LogoTitle Text Search
M
M

M

Esci

Set 211

Italian Mountain Troops

Click for larger image
All figures are supplied unpainted    (Numbers of each pose in brackets)
Stats
Date Released 1983
Contents 46 figures
Poses 13 poses, 1 horse pose
Material Plastic (Medium Consistency)
Colours Green, Tan
Average Height 24 mm (= 1.73 m)

Review

Though they were to produce many World War II sets, Esci only ever produced this one Italian set, which is surprising since they were themselves Italian. They chose the famous Alpini, one of the elite units of the Italian army, and Italy's specialist mountain troops. These figures proudly wear the feather that distinguished such troops, but in many cases by removing this you get ordinary European infantry, so perhaps Esci had that in mind when they made these. Alpini were deployed in France, East Africa, Albania, Greece, Yugoslavia, the Soviet Union and, of course, Italy, and proved themselves as good as any mountain troops anywhere, helped by getting better equipment, and better supply, than the average Italian soldier of the war.

To make room on the sprue for the animal and skis, there are only thirteen poses in this set. Many are the standard ones found in most sets of this era, but there are a couple of unusual ones as well. The man handling the mule is a reminder of the particular transport problems in mountainous terrain, and the skier is an obvious choice for such troops. The officer is in classic pose of holding a pistol while beckoning men forward, though here he is crouching. The running man in the second row is quite a poor, unnatural pose, and the man next to him holding a machine gun rather like a guitar is not a favourite either, but otherwise all the poses are nicely done and should prove useful.

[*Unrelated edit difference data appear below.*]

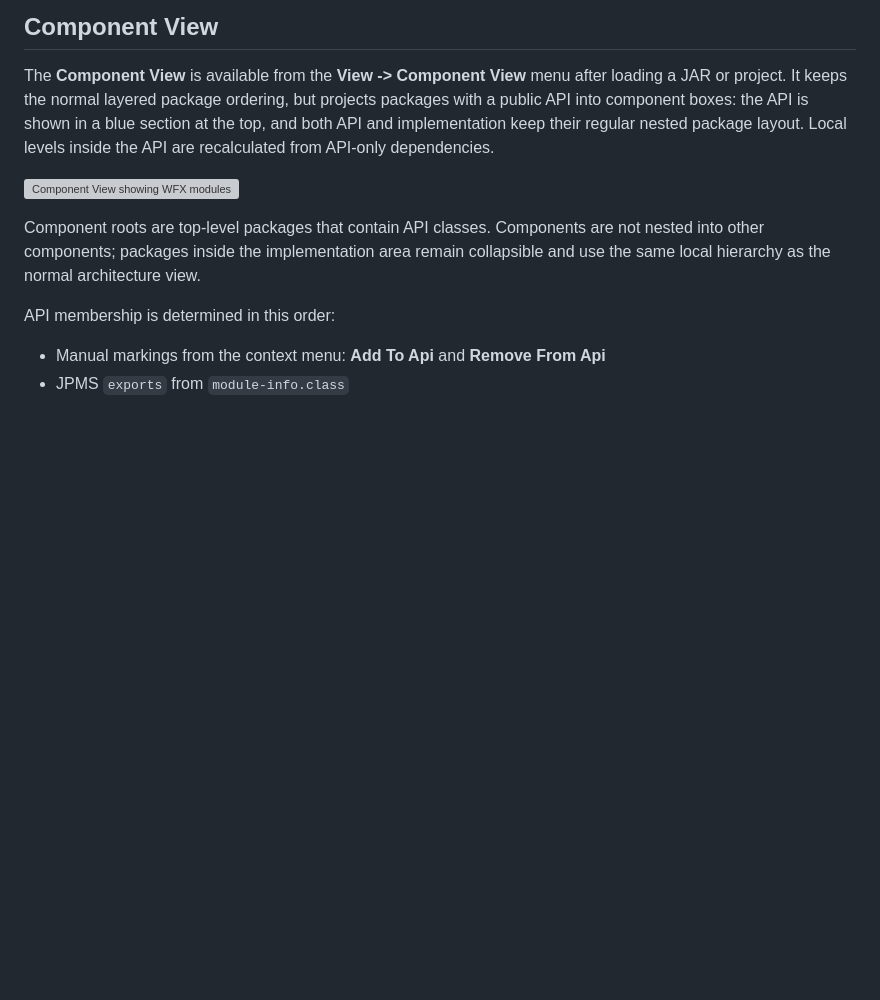
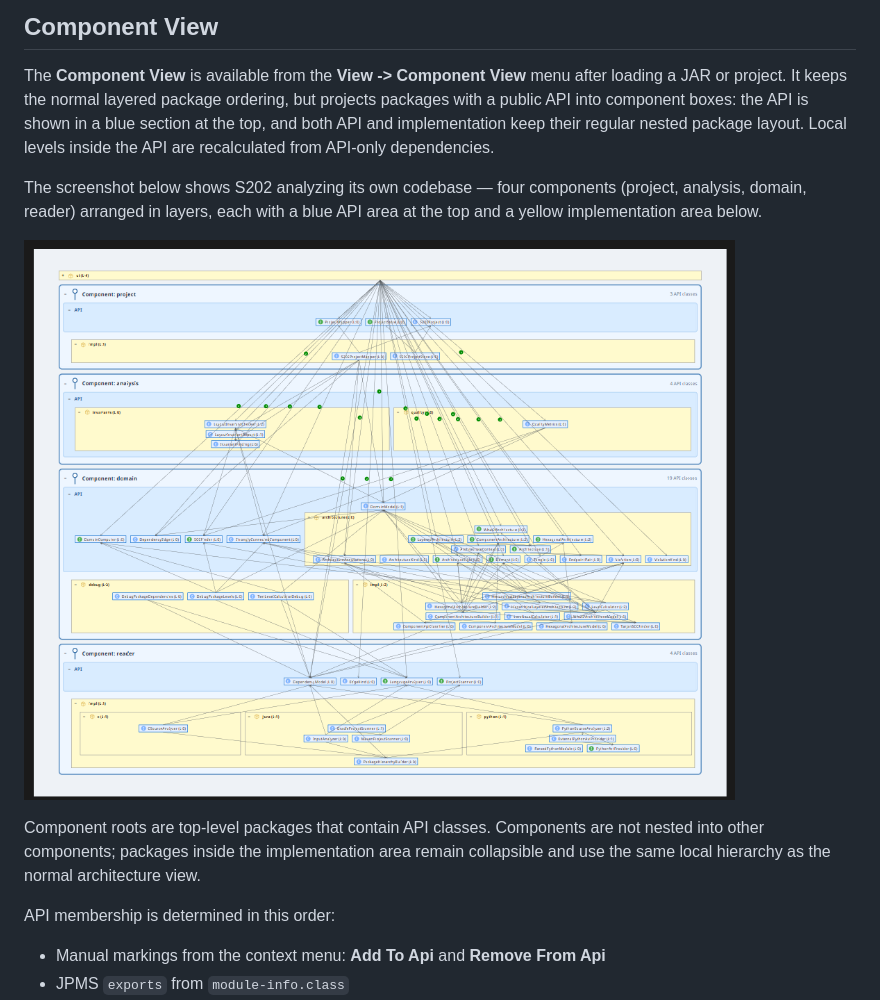
Before and after one commit to Weigend/S202, a Markdown page: README.md, the part around the change printed below. GitHub-like rendering; pictures changed too: docs/10-component-architecture-final-all-deps.png (added); blank space fills up the shorter version; grey boxes are pictures that could not be loaded.

```diff
--- a/README.md
+++ b/README.md
@@ -104,7 +131,9 @@ The user decides which edges to cut — guided by what is easiest to implement,
 
 The **Component View** is available from the **View -> Component View** menu after loading a JAR or project. It keeps the normal layered package ordering, but projects packages with a public API into component boxes: the API is shown in a blue section at the top, and both API and implementation keep their regular nested package layout. Local levels inside the API are recalculated from API-only dependencies.
 
-![Component View showing WFX modules](docs/wfx/wfx-architecture.png)
+The screenshot below shows S202 analyzing its own codebase — four components (project, analysis, domain, reader) arranged in layers, each with a blue API area at the top and a yellow implementation area below.
+
+![Component View showing S202 components](docs/10-component-architecture-final-all-deps.png)
 
 Component roots are top-level packages that contain API classes. Components are not nested into other components; packages inside the implementation area remain collapsible and use the same local hierarchy as the normal architecture view.
 
```
Also changed, not shown: other parts of README.md (+39 -12 lines).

As we have said, for many of these figures their appearance is exactly like any Italian European infantry (i.e. not in Africa) apart from the single feather attached to their helmet. As they should, they wear standard army tunic with four pockets, breeches and puttees over short boots, while most wear the standard M1933 helmet to which the feather is attached. Three of the figures wear the splendid felt alpine hat, so cannot be any other unit, but the only other variation in uniform is the greatcoat worn by the marching figure. This is a double-breasted example, which is fortunate for the wearer as most Italian army greatcoats of the war were single-breasted and particularly bad for keeping warm.

The majority of men here carry the standard rifle, which is the M1891 6.5 mm Carcano, as issued to both the Alpini and the regular infantry. Two poses have been armed with a Beretta M1938/42 submachine gun, and there are also two figures carrying and firing Breda 30 light machine guns, so all the weaponry here is easy to identify and correct for these men.

Esci soft plastic figures were always beautifully sculpted, and this set is typical. Lovely detail, crisp and sharp, with good faces and plausible folds in clothing. Weapons in particularly are very nicely done, though there is the occasional area of excess plastic where a weapon is being held. All helmets and hats come complete with the black crow's feather on the left-hand side except the prone figures. Because of the difficulties of moulding such a device, the feather is mostly shown close up to the helmet, whereas pictures of the real thing confirm it would have stood proud. The mule requires assembly in that its load of two crates is separate, but this plugs into the side of the animal very firmly. The skier too needs to be put together, as his feet need to be pressed into the separate skis, but again this fit is snug and secure. The stops on the poles of this man are something of a compromise as they are at an unrealistic angle, but otherwise the equipment is fine.

The skiing and pack animal poses make this a more interesting set than many for World War II, though this does mean there are fewer action poses than some would wish. This is an attractive set for an unusual subject, which to date has not been covered by any other manufacturer, and it is a pity that Esci discontinued production of it quite early on, although it has since seen new life marketed by Italeri.


Ratings

Historical Accuracy 10
Pose Quality 9
Pose Number 9
Sculpting 9
Mould 9

Further Reading
Books
"Army Uniforms of World War 2" - Blandford (Colour Series) - Andrew Mollo - 9780713706116
"Infantry Weapons of World War II" - David & Charles - Jan Suermont - 9780715319253
"The Armed Forces of World War II" - Orbis - Andrew Mollo - 9780856132964
"The Italian Army 1940-45 (1) Europe 1940-43" - Osprey (Men-at-Arms Series No.340) - Philip Jowett - 9781855328648
"The Italian Army at War - Europe 1940-43" - Concord - Philip Jowett - 9789623611503
"The Second World War (Part 3)" - Prentice-Hall (Arms and Uniforms) - Liliane and Fred Funcken
"World War II Infantry" - Windrow & Greene (Europa Militaria Series No.2) - Laurent Mirouze - 9781872004150
Magazines
"Militaria (English Language)" - No.8

M
M
Site content © 2002, 2009. All rights reserved. Manufacturer logos and trademarks acknowledged.